▸ WHAT THIS TASK INVOLVES:
Search each line below for "StoreProvider", then return the lines where it appears.

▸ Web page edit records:
- - -

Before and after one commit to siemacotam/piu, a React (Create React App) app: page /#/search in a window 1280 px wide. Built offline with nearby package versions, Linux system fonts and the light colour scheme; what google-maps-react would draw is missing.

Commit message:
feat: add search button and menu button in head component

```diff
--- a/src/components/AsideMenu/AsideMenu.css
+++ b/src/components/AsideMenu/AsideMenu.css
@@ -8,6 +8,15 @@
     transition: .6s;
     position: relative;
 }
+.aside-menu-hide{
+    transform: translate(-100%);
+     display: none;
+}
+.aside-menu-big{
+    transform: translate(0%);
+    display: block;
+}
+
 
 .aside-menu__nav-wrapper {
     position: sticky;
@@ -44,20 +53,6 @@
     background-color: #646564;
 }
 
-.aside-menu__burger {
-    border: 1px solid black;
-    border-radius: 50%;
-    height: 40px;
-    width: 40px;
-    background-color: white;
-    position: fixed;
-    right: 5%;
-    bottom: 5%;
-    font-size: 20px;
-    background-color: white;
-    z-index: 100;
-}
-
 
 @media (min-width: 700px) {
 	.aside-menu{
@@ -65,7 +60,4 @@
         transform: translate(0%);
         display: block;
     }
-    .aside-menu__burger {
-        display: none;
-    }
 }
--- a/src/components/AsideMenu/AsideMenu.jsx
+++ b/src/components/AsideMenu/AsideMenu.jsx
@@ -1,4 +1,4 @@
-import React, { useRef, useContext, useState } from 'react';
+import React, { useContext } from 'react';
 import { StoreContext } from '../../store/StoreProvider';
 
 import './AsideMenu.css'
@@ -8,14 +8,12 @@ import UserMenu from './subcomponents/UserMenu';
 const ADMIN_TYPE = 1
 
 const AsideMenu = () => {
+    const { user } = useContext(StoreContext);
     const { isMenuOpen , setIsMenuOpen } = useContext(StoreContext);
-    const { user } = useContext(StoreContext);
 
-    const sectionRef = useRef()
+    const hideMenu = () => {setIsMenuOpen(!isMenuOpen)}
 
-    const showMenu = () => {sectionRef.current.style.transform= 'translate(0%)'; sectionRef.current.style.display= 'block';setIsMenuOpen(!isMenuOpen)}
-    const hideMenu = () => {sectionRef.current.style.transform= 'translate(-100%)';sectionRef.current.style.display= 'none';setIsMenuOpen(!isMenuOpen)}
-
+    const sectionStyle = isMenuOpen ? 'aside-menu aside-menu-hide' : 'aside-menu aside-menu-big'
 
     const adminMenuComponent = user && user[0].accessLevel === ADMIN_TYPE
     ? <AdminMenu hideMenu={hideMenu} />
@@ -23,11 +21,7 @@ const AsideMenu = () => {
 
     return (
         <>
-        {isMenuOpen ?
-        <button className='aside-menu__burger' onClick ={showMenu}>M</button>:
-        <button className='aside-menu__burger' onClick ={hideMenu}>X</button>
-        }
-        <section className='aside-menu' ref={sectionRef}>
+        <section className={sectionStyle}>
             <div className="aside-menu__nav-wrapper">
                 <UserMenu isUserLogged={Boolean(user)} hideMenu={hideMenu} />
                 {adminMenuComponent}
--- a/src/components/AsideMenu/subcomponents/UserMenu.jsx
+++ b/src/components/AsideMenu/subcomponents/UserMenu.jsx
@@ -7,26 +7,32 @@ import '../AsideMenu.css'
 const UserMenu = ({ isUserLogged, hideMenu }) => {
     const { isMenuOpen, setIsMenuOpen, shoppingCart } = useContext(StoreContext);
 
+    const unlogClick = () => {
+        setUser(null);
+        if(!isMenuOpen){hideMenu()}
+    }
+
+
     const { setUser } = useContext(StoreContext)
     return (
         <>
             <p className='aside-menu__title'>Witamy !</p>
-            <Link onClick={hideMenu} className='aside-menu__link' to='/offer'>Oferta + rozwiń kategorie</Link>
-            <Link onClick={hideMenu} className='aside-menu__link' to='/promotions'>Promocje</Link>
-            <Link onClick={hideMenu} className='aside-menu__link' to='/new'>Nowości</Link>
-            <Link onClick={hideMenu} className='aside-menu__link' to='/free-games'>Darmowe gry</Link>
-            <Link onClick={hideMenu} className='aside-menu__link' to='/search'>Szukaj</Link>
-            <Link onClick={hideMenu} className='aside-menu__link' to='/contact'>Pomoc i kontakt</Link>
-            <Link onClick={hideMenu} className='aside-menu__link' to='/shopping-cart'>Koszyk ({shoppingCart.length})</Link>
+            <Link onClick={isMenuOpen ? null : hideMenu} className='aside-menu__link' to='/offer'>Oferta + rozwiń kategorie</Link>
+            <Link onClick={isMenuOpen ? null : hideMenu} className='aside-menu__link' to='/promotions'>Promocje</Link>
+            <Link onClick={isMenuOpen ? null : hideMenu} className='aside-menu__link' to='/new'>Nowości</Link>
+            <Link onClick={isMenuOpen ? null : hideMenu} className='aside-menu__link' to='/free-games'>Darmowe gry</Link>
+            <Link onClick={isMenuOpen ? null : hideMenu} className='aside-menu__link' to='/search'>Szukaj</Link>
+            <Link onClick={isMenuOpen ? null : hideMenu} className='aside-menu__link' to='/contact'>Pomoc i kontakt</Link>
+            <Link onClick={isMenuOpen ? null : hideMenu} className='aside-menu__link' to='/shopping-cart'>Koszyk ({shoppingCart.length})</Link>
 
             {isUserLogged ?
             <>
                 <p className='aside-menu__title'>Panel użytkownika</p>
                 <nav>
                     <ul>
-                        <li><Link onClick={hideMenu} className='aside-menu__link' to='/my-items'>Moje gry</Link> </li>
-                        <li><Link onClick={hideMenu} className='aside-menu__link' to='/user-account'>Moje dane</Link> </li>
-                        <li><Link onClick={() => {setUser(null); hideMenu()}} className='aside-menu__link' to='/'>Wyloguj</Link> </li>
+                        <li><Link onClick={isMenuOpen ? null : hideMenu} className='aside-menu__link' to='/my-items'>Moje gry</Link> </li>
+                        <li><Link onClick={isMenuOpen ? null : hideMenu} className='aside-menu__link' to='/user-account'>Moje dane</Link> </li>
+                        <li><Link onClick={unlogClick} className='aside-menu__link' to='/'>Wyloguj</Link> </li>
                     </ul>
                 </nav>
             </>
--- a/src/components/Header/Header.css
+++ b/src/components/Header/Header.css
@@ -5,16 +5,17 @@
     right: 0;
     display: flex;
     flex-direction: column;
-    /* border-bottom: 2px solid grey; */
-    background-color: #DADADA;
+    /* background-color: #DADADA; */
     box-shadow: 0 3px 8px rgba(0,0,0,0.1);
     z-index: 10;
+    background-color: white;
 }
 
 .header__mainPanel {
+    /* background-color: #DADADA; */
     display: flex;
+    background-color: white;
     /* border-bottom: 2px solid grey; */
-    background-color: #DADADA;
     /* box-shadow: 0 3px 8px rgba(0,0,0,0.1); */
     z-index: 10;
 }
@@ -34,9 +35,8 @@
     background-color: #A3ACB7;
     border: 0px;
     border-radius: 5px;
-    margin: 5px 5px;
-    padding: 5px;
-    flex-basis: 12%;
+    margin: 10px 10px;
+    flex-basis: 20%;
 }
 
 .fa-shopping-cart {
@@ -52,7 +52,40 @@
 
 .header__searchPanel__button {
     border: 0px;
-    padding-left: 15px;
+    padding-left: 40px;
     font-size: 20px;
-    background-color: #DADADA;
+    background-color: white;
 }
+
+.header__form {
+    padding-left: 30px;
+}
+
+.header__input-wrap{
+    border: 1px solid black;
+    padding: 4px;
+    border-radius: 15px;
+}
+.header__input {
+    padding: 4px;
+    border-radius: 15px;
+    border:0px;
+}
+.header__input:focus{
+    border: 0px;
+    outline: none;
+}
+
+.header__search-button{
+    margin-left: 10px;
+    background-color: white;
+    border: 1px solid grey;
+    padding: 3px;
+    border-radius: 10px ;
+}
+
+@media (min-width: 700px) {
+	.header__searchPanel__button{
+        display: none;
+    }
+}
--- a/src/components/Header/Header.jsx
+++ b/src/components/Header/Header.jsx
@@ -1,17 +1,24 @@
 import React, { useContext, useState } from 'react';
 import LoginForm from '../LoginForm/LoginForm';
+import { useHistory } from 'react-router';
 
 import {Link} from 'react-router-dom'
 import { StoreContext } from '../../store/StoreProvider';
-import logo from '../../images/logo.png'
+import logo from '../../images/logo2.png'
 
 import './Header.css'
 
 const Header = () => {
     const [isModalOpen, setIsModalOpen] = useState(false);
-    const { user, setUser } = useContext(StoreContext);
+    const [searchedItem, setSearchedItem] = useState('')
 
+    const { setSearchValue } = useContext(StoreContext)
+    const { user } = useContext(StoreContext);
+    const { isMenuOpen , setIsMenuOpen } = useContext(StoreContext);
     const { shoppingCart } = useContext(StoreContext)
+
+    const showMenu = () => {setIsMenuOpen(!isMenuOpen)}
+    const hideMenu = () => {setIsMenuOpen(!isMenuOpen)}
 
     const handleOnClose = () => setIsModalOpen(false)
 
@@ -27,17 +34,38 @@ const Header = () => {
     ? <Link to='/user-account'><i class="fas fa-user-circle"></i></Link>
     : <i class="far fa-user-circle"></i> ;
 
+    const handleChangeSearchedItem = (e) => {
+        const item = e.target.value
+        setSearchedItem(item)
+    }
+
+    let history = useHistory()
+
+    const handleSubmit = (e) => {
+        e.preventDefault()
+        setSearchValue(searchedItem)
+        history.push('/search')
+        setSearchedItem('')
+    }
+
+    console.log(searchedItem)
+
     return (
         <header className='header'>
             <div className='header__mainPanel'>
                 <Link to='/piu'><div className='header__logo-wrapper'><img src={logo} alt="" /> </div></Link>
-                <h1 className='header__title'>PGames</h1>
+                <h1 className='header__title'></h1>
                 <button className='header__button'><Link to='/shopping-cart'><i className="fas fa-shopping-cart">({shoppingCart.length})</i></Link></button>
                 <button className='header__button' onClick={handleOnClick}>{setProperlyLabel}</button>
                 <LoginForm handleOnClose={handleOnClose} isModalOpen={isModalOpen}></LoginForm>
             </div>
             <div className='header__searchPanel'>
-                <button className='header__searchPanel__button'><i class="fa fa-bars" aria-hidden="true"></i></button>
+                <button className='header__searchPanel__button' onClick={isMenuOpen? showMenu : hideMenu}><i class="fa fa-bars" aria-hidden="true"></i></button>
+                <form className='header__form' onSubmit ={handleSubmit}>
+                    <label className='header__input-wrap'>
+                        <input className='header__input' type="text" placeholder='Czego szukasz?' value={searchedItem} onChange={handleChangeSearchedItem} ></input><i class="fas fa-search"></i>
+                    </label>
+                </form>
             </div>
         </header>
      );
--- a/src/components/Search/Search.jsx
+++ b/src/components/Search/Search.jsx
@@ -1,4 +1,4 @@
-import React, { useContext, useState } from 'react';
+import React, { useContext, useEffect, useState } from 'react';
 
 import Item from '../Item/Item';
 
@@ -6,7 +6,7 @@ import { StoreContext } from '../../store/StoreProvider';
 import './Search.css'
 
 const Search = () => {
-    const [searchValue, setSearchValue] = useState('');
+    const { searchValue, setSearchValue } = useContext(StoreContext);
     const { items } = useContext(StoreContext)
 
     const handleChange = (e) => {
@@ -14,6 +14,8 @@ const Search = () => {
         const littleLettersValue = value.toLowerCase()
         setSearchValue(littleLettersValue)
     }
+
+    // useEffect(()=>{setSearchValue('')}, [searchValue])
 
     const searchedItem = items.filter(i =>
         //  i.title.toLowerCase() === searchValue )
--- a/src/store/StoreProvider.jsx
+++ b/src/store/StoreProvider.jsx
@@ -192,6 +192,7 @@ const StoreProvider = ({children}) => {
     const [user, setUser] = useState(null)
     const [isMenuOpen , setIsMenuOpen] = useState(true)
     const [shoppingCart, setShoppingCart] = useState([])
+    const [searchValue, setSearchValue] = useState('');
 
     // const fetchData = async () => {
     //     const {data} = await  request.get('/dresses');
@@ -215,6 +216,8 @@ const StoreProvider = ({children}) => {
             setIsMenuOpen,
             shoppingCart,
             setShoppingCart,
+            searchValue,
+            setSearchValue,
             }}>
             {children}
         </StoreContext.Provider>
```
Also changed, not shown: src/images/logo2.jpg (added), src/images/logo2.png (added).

- - -

▸ SOLVED EXERCISE:
 import { StoreContext } from '../../store/StoreProvider';
 import { StoreContext } from '../../store/StoreProvider';
@@ -6,7 +6,7 @@ import { StoreContext } from '../../store/StoreProvider';
--- a/src/store/StoreProvider.jsx
+++ b/src/store/StoreProvider.jsx
@@ -192,6 +192,7 @@ const StoreProvider = ({children}) => {
@@ -215,6 +216,8 @@ const StoreProvider = ({children}) => {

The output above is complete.